Problem description.
Images excepted, the data below must be repeated exactly.

Change detection data.

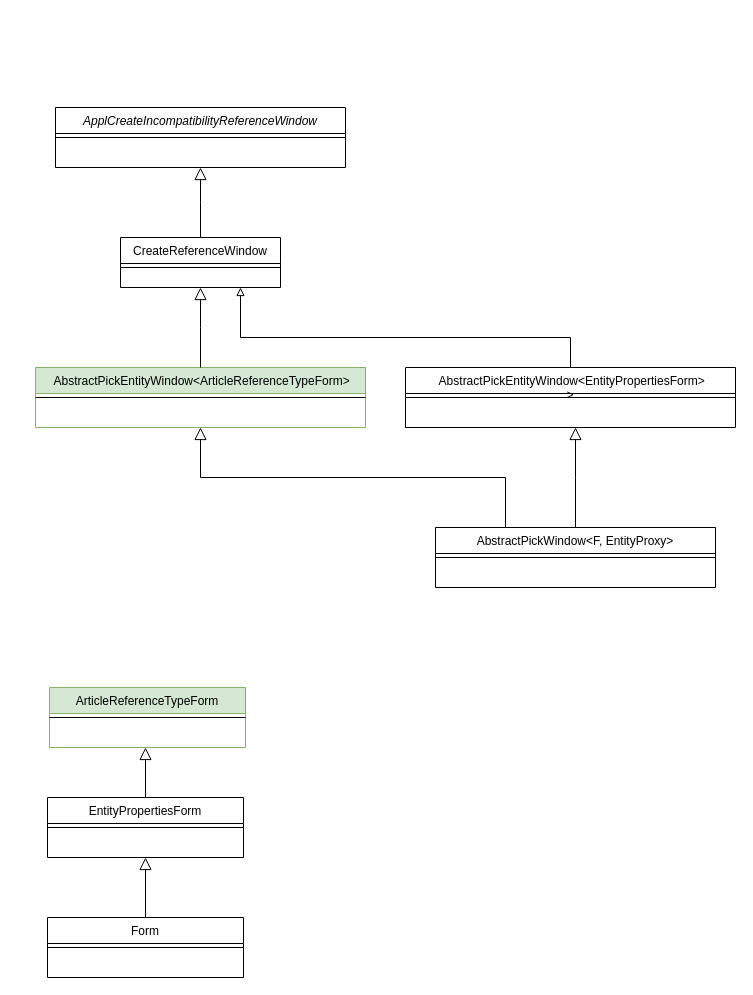
Earlier version of the draw.io diagram SDK-Changes-TME.drawio (biswarup81/drawings). Source tidied: cells renumbered, new cells numbered last; positions are measured from the earlier drawing's top-left corner, leaving out a move shared by most shapes. Both pictures are drawn from the tidied source at 100%, with x=0, y=0 at pixel (35, 107).
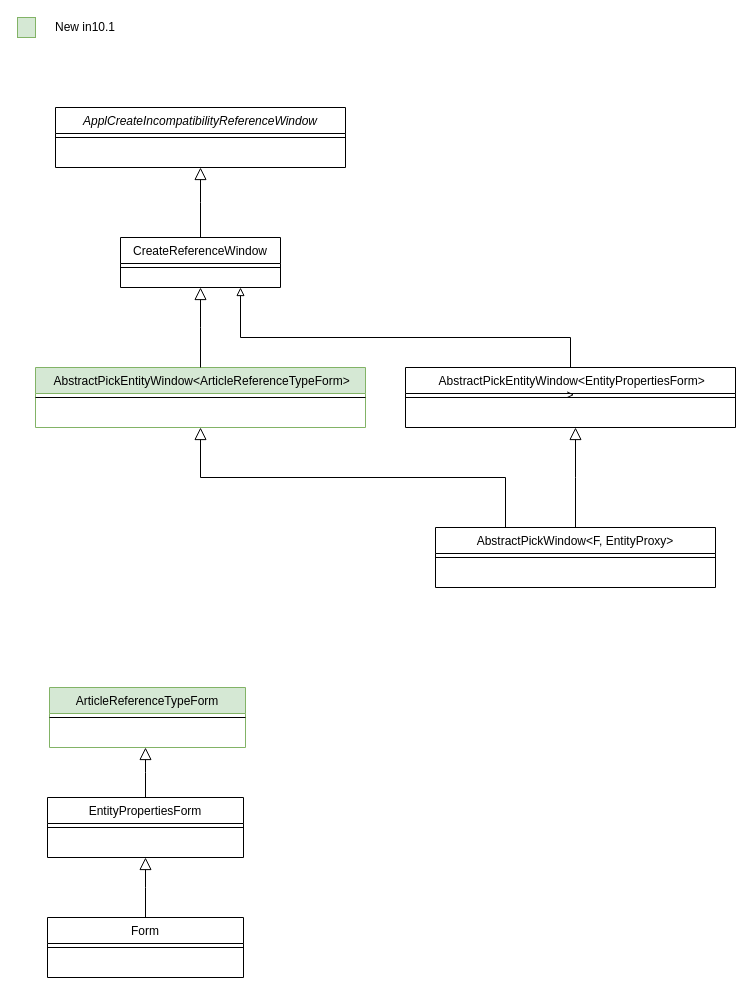
Above is the later version.

Diff of the diagram source:
```diff
@@
+    <mxCell id="25" style="rounded=0;whiteSpace=wrap;html=1;fillColor=#d5e8d4;strokeColor=#82b366;" parent="1" vertex="1">
+      <mxGeometry x="-18" y="-90" width="18" height="20" as="geometry" />
+    </mxCell>
+    <mxCell id="26" value="New in10.1" style="text;html=1;strokeColor=none;fillColor=none;align=center;verticalAlign=middle;whiteSpace=wrap;rounded=0;" parent="1" vertex="1">
+      <mxGeometry y="-90" width="100" height="20" as="geometry" />
+    </mxCell>
```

Written answer.
Earlier version of the draw.io diagram SDK-Changes-TME.drawio (biswarup81/drawings). Source tidied: cells renumbered, new cells numbered last; positions are measured from the earlier drawing's top-left corner, leaving out a move shared by most shapes. Both pictures are drawn from the tidied source at 100%, with x=0, y=0 at pixel (35, 107).
Above is the later version.

Diff of the diagram source:
```diff
@@
+    <mxCell id="25" style="rounded=0;whiteSpace=wrap;html=1;fillColor=#d5e8d4;strokeColor=#82b366;" parent="1" vertex="1">
+      <mxGeometry x="-18" y="-90" width="18" height="20" as="geometry" />
+    </mxCell>
+    <mxCell id="26" value="New in10.1" style="text;html=1;strokeColor=none;fillColor=none;align=center;verticalAlign=middle;whiteSpace=wrap;rounded=0;" parent="1" vertex="1">
+      <mxGeometry y="-90" width="100" height="20" as="geometry" />
+    </mxCell>
```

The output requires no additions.